* [ASSIGNED TASK]: This exercise calls for copying every line below that holds the word "publisher".

(Edit difference data)
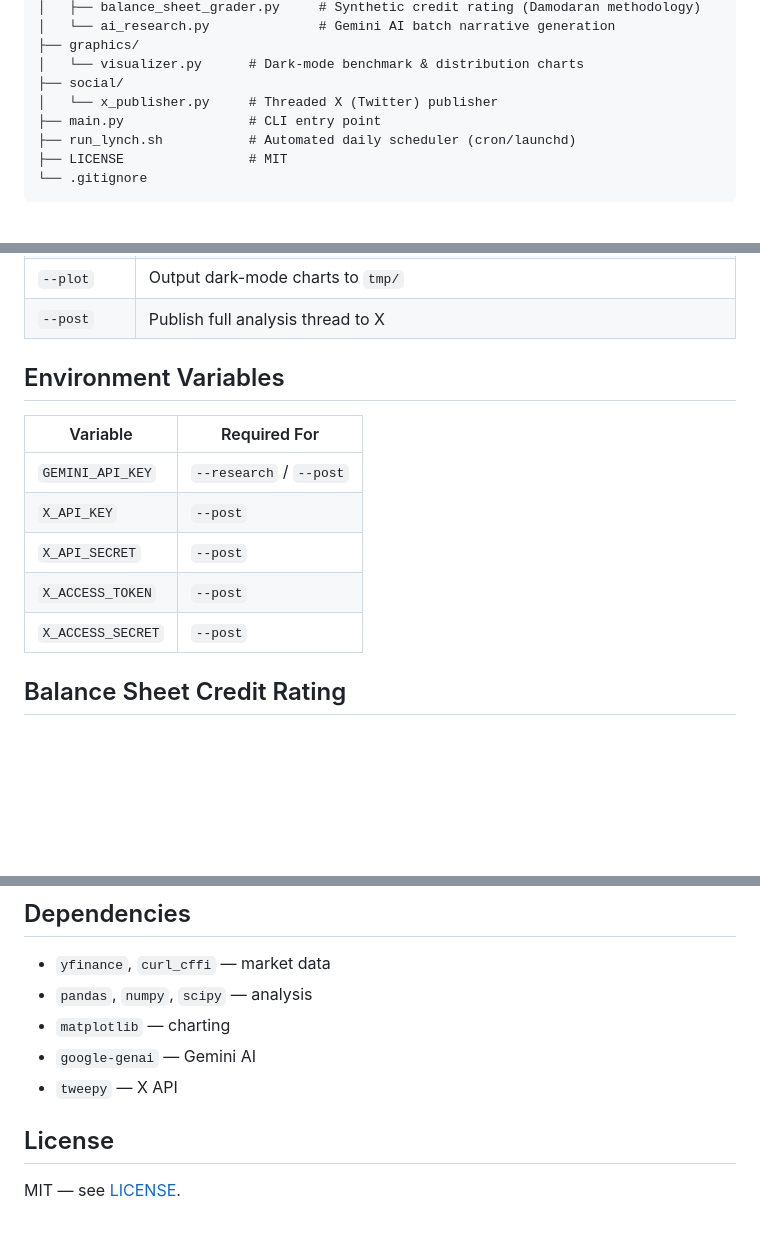
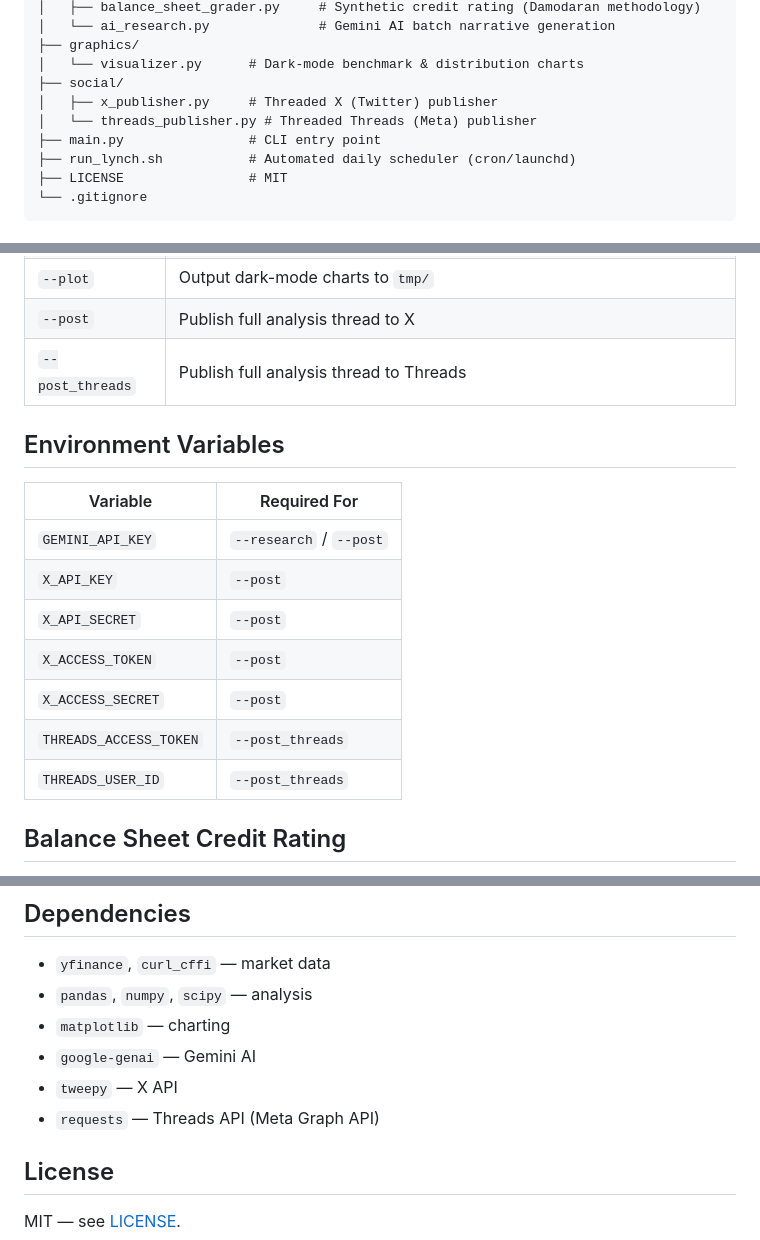
Before and after one commit to duman190/the-lynch-pin, a Markdown page: README.md, 3 parts joined by grey strips. Drawn GitHub-style; blank space fills up the shorter version.

Commit message:
social_2.0: update README.md

```diff
--- a/README.md
+++ b/README.md
@@ -20,7 +20,8 @@ A Peter Lynch-inspired **GARP (Growth at a Reasonable Price)** stock screener th
 ├── graphics/
 │   └── visualizer.py      # Dark-mode benchmark & distribution charts
 ├── social/
-│   └── x_publisher.py     # Threaded X (Twitter) publisher
+│   ├── x_publisher.py     # Threaded X (Twitter) publisher
+│   └── threads_publisher.py # Threaded Threads (Meta) publisher
 ├── main.py                # CLI entry point
 ├── run_lynch.sh           # Automated daily scheduler (cron/launchd)
 ├── LICENSE                # MIT
@@ -41,6 +42,7 @@ python main.py --src database/mag7.txt --top 5 --excl-bad --research --plot --po
 | `--research` | Generate Gemini AI narratives per ticker |
 | `--plot` | Output dark-mode charts to `tmp/` |
 | `--post` | Publish full analysis thread to X |
+| `--post_threads` | Publish full analysis thread to Threads |
 
 ## Environment Variables
 
@@ -51,6 +53,8 @@ python main.py --src database/mag7.txt --top 5 --excl-bad --research --plot --po
 | `X_API_SECRET` | `--post` |
 | `X_ACCESS_TOKEN` | `--post` |
 | `X_ACCESS_SECRET` | `--post` |
+| `THREADS_ACCESS_TOKEN` | `--post_threads` |
+| `THREADS_USER_ID` | `--post_threads` |
 
 ## Balance Sheet Credit Rating
 
@@ -72,6 +76,7 @@ The primary rating is derived from the interest coverage ratio (Damodaran's publ
 - `matplotlib` — charting
 - `google-genai` — Gemini AI
 - `tweepy` — X API
+- `requests` — Threads API (Meta Graph API)
 
 ## License
 
```
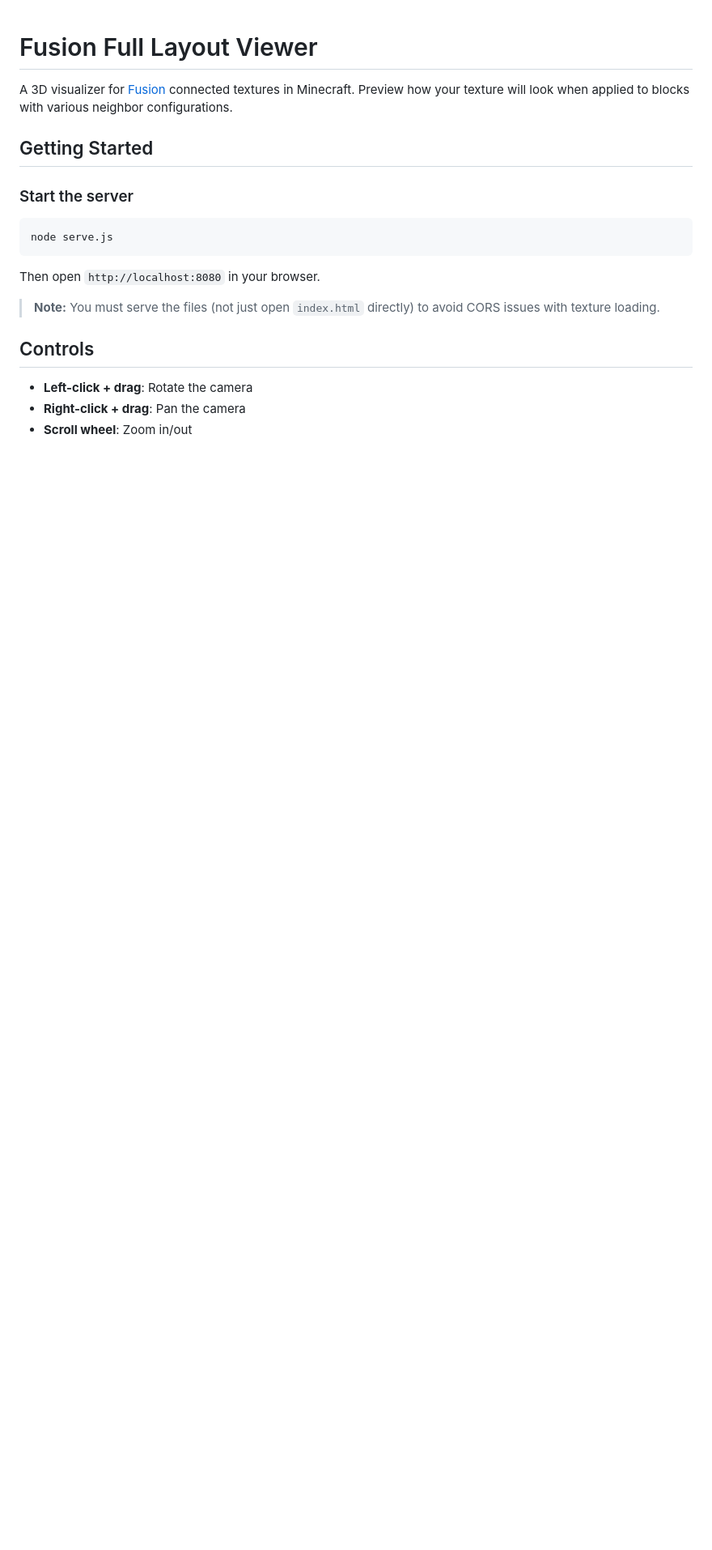
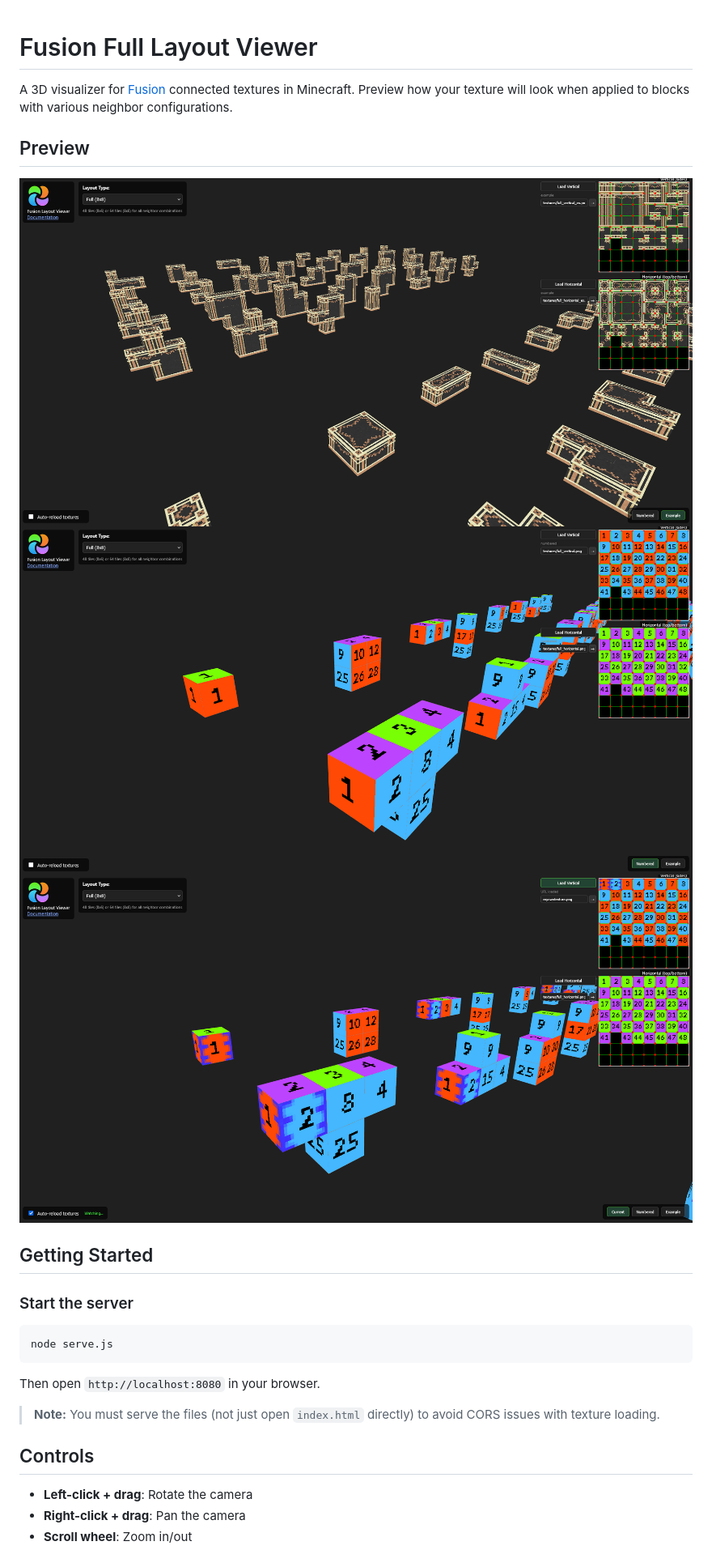
Before and after one commit to t-lecoublet/Fusion-Layout-Viewer, a Markdown page: README.md, the part around the change. Shown: that part at 81% size. GitHub-like rendering; pictures changed too: git/img/preview-1.png (added), git/img/preview-2.png (added), git/img/preview-3.png (added); blank space fills up the shorter version.

Commit message:
Add preview to README

```diff
--- a/README.md
+++ b/README.md
@@ -1,6 +1,12 @@
 # Fusion Full Layout Viewer
 
 A 3D visualizer for [Fusion](https://github.com/SuperMartijn642/Fusion) connected textures in Minecraft. Preview how your texture will look when applied to blocks with various neighbor configurations.
+
+## Preview
+
+![Preview Image](git/img/preview-1.png)
+![Preview Image](git/img/preview-2.png)
+![Preview Image](git/img/preview-3.png)
 
 ## Getting Started
 
```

* [TASK RESULT]:
-│   └── x_publisher.py     # Threaded X (Twitter) publisher
+│   ├── x_publisher.py     # Threaded X (Twitter) publisher
+│   └── threads_publisher.py # Threaded Threads (Meta) publisher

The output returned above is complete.